▶ **WORK ITEM**
Restate all the lines below word for word, but omit the pictures.

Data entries
---*---
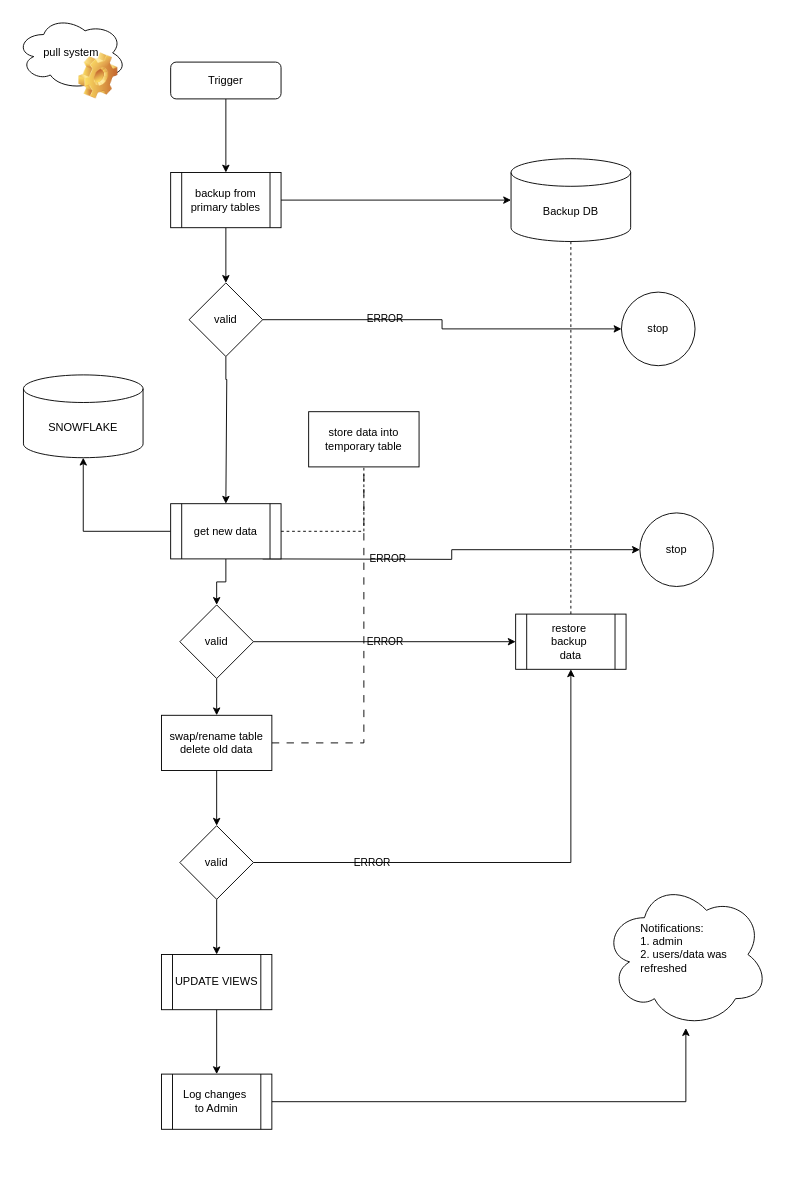
LuciOroles/carbee keeps this draw.io diagram as tmp/import-and-backup.drawio. Above is the earlier version. Source tidied: cells renumbered, new cells numbered last; positions are measured from the earlier drawing's top-left corner, leaving out a move shared by most shapes. Both pictures are drawn from the tidied source at 92%, with x=0, y=0 at pixel (16, 16).
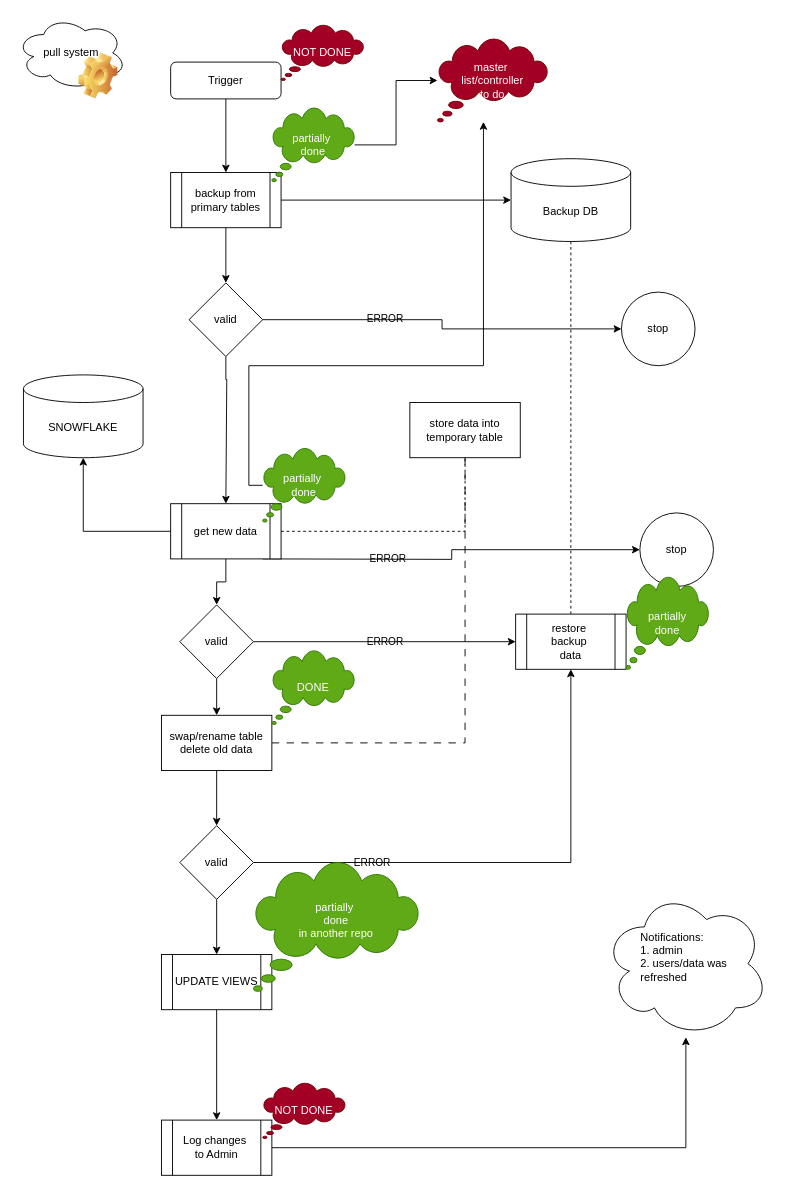
The same diagram, later.

Commit message:
add progress notes

Change to the diagram source:
```diff
@@
     <mxCell id="28" value="Log changes&amp;nbsp;&lt;div&gt;to Admin&lt;/div&gt;" style="shape=process;whiteSpace=wrap;html=1;backgroundOutline=1;labelBackgroundColor=none;" parent="1" vertex="1">
-      <mxGeometry x="158" y="1150" width="120" height="60" as="geometry" />
+      <mxGeometry x="158" y="1200" width="120" height="60" as="geometry" />
     </mxCell>
@@
     <mxCell id="31" value="&lt;blockquote style=&quot;margin: 0 0 0 40px; border: none; padding: 0px;&quot;&gt;&lt;div style=&quot;text-align: left;&quot;&gt;Notifications:&lt;/div&gt;&lt;div style=&quot;text-align: left;&quot;&gt;1. admin&lt;/div&gt;&lt;div style=&quot;text-align: left;&quot;&gt;2. users/data was refreshed&lt;/div&gt;&lt;/blockquote&gt;&lt;div&gt;&lt;br&gt;&lt;/div&gt;" style="ellipse;shape=cloud;whiteSpace=wrap;html=1;labelBackgroundColor=none;" parent="1" vertex="1">
-      <mxGeometry x="638" y="940" width="180" height="160" as="geometry" />
+      <mxGeometry x="638" y="950" width="180" height="160" as="geometry" />
     </mxCell>
@@
     <mxCell id="35" value="store data into temporary table" style="whiteSpace=wrap;html=1;labelBackgroundColor=none;" parent="1" vertex="1">
-      <mxGeometry x="318" y="430" width="120" height="60" as="geometry" />
+      <mxGeometry x="428" y="420" width="120" height="60" as="geometry" />
     </mxCell>
@@
+    <mxCell id="43" value="NOT DONE" style="whiteSpace=wrap;html=1;shape=mxgraph.basic.cloud_callout;fillColor=#a20025;fontColor=#ffffff;strokeColor=#6F0000;" parent="1" vertex="1">
+      <mxGeometry x="288" y="10" width="90" height="60" as="geometry" />
+    </mxCell>
+    <mxCell id="44" style="edgeStyle=orthogonalEdgeStyle;rounded=0;jettySize=auto;html=1;" parent="1" edge="1" source="45" target="46">
+      <mxGeometry relative="1" as="geometry" />
+    </mxCell>
+    <mxCell id="45" value="partially&amp;nbsp;&lt;div&gt;done&lt;/div&gt;" style="whiteSpace=wrap;html=1;shape=mxgraph.basic.cloud_callout;fillColor=#60a917;fontColor=#ffffff;strokeColor=#2D7600;" parent="1" vertex="1">
+      <mxGeometry x="278" y="100" width="90" height="80" as="geometry" />
+    </mxCell>
+    <mxCell id="46" value="master&amp;nbsp;&lt;div&gt;list/controller&lt;/div&gt;&lt;div&gt;to do&lt;/div&gt;" style="whiteSpace=wrap;html=1;shape=mxgraph.basic.cloud_callout;fillColor=#a20025;fontColor=#ffffff;strokeColor=#6F0000;" parent="1" vertex="1">
+      <mxGeometry x="458" y="25" width="120" height="90" as="geometry" />
+    </mxCell>
+    <mxCell id="47" style="edgeStyle=orthogonalEdgeStyle;rounded=0;jettySize=auto;html=1;" parent="1" edge="1" source="48" target="46">
+      <mxGeometry relative="1" as="geometry">
+        <Array as="points">
+          <mxPoint x="253" y="380" />
+          <mxPoint x="508" y="380" />
+        </Array>
+      </mxGeometry>
+    </mxCell>
+    <mxCell id="48" value="partially&amp;nbsp;&lt;div&gt;done&lt;/div&gt;" style="whiteSpace=wrap;html=1;shape=mxgraph.basic.cloud_callout;fillColor=#60a917;fontColor=#ffffff;strokeColor=#2D7600;" parent="1" vertex="1">
+      <mxGeometry x="268" y="470" width="90" height="80" as="geometry" />
+    </mxCell>
+    <mxCell id="49" value="DONE" style="whiteSpace=wrap;html=1;shape=mxgraph.basic.cloud_callout;fillColor=#60a917;fontColor=#ffffff;strokeColor=#2D7600;" parent="1" vertex="1">
+      <mxGeometry x="278" y="690" width="90" height="80" as="geometry" />
+    </mxCell>
+    <mxCell id="50" value="partially&lt;div&gt;done&lt;/div&gt;" style="whiteSpace=wrap;html=1;shape=mxgraph.basic.cloud_callout;fillColor=#60a917;fontColor=#ffffff;strokeColor=#2D7600;" parent="1" vertex="1">
+      <mxGeometry x="663" y="610" width="90" height="100" as="geometry" />
+    </mxCell>
+    <mxCell id="51" value="partially&amp;nbsp;&lt;div&gt;done&lt;/div&gt;&lt;div&gt;in another repo&lt;/div&gt;&lt;div&gt;&lt;br&gt;&lt;/div&gt;" style="whiteSpace=wrap;html=1;shape=mxgraph.basic.cloud_callout;fillColor=#60a917;fontColor=#ffffff;strokeColor=#2D7600;" parent="1" vertex="1">
+      <mxGeometry x="258" y="920" width="180" height="140" as="geometry" />
+    </mxCell>
+    <mxCell id="52" value="NOT DONE" style="whiteSpace=wrap;html=1;shape=mxgraph.basic.cloud_callout;fillColor=#a20025;fontColor=#ffffff;strokeColor=#6F0000;" parent="1" vertex="1">
+      <mxGeometry x="268" y="1160" width="90" height="60" as="geometry" />
+    </mxCell>
```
---*---
▶ **OUTPUT OF THE TASK**
LuciOroles/carbee keeps this draw.io diagram as tmp/import-and-backup.drawio. Above is the earlier version. Source tidied: cells renumbered, new cells numbered last; positions are measured from the earlier drawing's top-left corner, leaving out a move shared by most shapes. Both pictures are drawn from the tidied source at 92%, with x=0, y=0 at pixel (16, 16).
The same diagram, later.

Commit message:
add progress notes

Change to the diagram source:
```diff
@@
     <mxCell id="28" value="Log changes&amp;nbsp;&lt;div&gt;to Admin&lt;/div&gt;" style="shape=process;whiteSpace=wrap;html=1;backgroundOutline=1;labelBackgroundColor=none;" parent="1" vertex="1">
-      <mxGeometry x="158" y="1150" width="120" height="60" as="geometry" />
+      <mxGeometry x="158" y="1200" width="120" height="60" as="geometry" />
     </mxCell>
@@
     <mxCell id="31" value="&lt;blockquote style=&quot;margin: 0 0 0 40px; border: none; padding: 0px;&quot;&gt;&lt;div style=&quot;text-align: left;&quot;&gt;Notifications:&lt;/div&gt;&lt;div style=&quot;text-align: left;&quot;&gt;1. admin&lt;/div&gt;&lt;div style=&quot;text-align: left;&quot;&gt;2. users/data was refreshed&lt;/div&gt;&lt;/blockquote&gt;&lt;div&gt;&lt;br&gt;&lt;/div&gt;" style="ellipse;shape=cloud;whiteSpace=wrap;html=1;labelBackgroundColor=none;" parent="1" vertex="1">
-      <mxGeometry x="638" y="940" width="180" height="160" as="geometry" />
+      <mxGeometry x="638" y="950" width="180" height="160" as="geometry" />
     </mxCell>
@@
     <mxCell id="35" value="store data into temporary table" style="whiteSpace=wrap;html=1;labelBackgroundColor=none;" parent="1" vertex="1">
-      <mxGeometry x="318" y="430" width="120" height="60" as="geometry" />
+      <mxGeometry x="428" y="420" width="120" height="60" as="geometry" />
     </mxCell>
@@
+    <mxCell id="43" value="NOT DONE" style="whiteSpace=wrap;html=1;shape=mxgraph.basic.cloud_callout;fillColor=#a20025;fontColor=#ffffff;strokeColor=#6F0000;" parent="1" vertex="1">
+      <mxGeometry x="288" y="10" width="90" height="60" as="geometry" />
+    </mxCell>
+    <mxCell id="44" style="edgeStyle=orthogonalEdgeStyle;rounded=0;jettySize=auto;html=1;" parent="1" edge="1" source="45" target="46">
+      <mxGeometry relative="1" as="geometry" />
+    </mxCell>
+    <mxCell id="45" value="partially&amp;nbsp;&lt;div&gt;done&lt;/div&gt;" style="whiteSpace=wrap;html=1;shape=mxgraph.basic.cloud_callout;fillColor=#60a917;fontColor=#ffffff;strokeColor=#2D7600;" parent="1" vertex="1">
+      <mxGeometry x="278" y="100" width="90" height="80" as="geometry" />
+    </mxCell>
+    <mxCell id="46" value="master&amp;nbsp;&lt;div&gt;list/controller&lt;/div&gt;&lt;div&gt;to do&lt;/div&gt;" style="whiteSpace=wrap;html=1;shape=mxgraph.basic.cloud_callout;fillColor=#a20025;fontColor=#ffffff;strokeColor=#6F0000;" parent="1" vertex="1">
+      <mxGeometry x="458" y="25" width="120" height="90" as="geometry" />
+    </mxCell>
+    <mxCell id="47" style="edgeStyle=orthogonalEdgeStyle;rounded=0;jettySize=auto;html=1;" parent="1" edge="1" source="48" target="46">
+      <mxGeometry relative="1" as="geometry">
+        <Array as="points">
+          <mxPoint x="253" y="380" />
+          <mxPoint x="508" y="380" />
+        </Array>
+      </mxGeometry>
+    </mxCell>
+    <mxCell id="48" value="partially&amp;nbsp;&lt;div&gt;done&lt;/div&gt;" style="whiteSpace=wrap;html=1;shape=mxgraph.basic.cloud_callout;fillColor=#60a917;fontColor=#ffffff;strokeColor=#2D7600;" parent="1" vertex="1">
+      <mxGeometry x="268" y="470" width="90" height="80" as="geometry" />
+    </mxCell>
+    <mxCell id="49" value="DONE" style="whiteSpace=wrap;html=1;shape=mxgraph.basic.cloud_callout;fillColor=#60a917;fontColor=#ffffff;strokeColor=#2D7600;" parent="1" vertex="1">
+      <mxGeometry x="278" y="690" width="90" height="80" as="geometry" />
+    </mxCell>
+    <mxCell id="50" value="partially&lt;div&gt;done&lt;/div&gt;" style="whiteSpace=wrap;html=1;shape=mxgraph.basic.cloud_callout;fillColor=#60a917;fontColor=#ffffff;strokeColor=#2D7600;" parent="1" vertex="1">
+      <mxGeometry x="663" y="610" width="90" height="100" as="geometry" />
+    </mxCell>
+    <mxCell id="51" value="partially&amp;nbsp;&lt;div&gt;done&lt;/div&gt;&lt;div&gt;in another repo&lt;/div&gt;&lt;div&gt;&lt;br&gt;&lt;/div&gt;" style="whiteSpace=wrap;html=1;shape=mxgraph.basic.cloud_callout;fillColor=#60a917;fontColor=#ffffff;strokeColor=#2D7600;" parent="1" vertex="1">
+      <mxGeometry x="258" y="920" width="180" height="140" as="geometry" />
+    </mxCell>
+    <mxCell id="52" value="NOT DONE" style="whiteSpace=wrap;html=1;shape=mxgraph.basic.cloud_callout;fillColor=#a20025;fontColor=#ffffff;strokeColor=#6F0000;" parent="1" vertex="1">
+      <mxGeometry x="268" y="1160" width="90" height="60" as="geometry" />
+    </mxCell>
```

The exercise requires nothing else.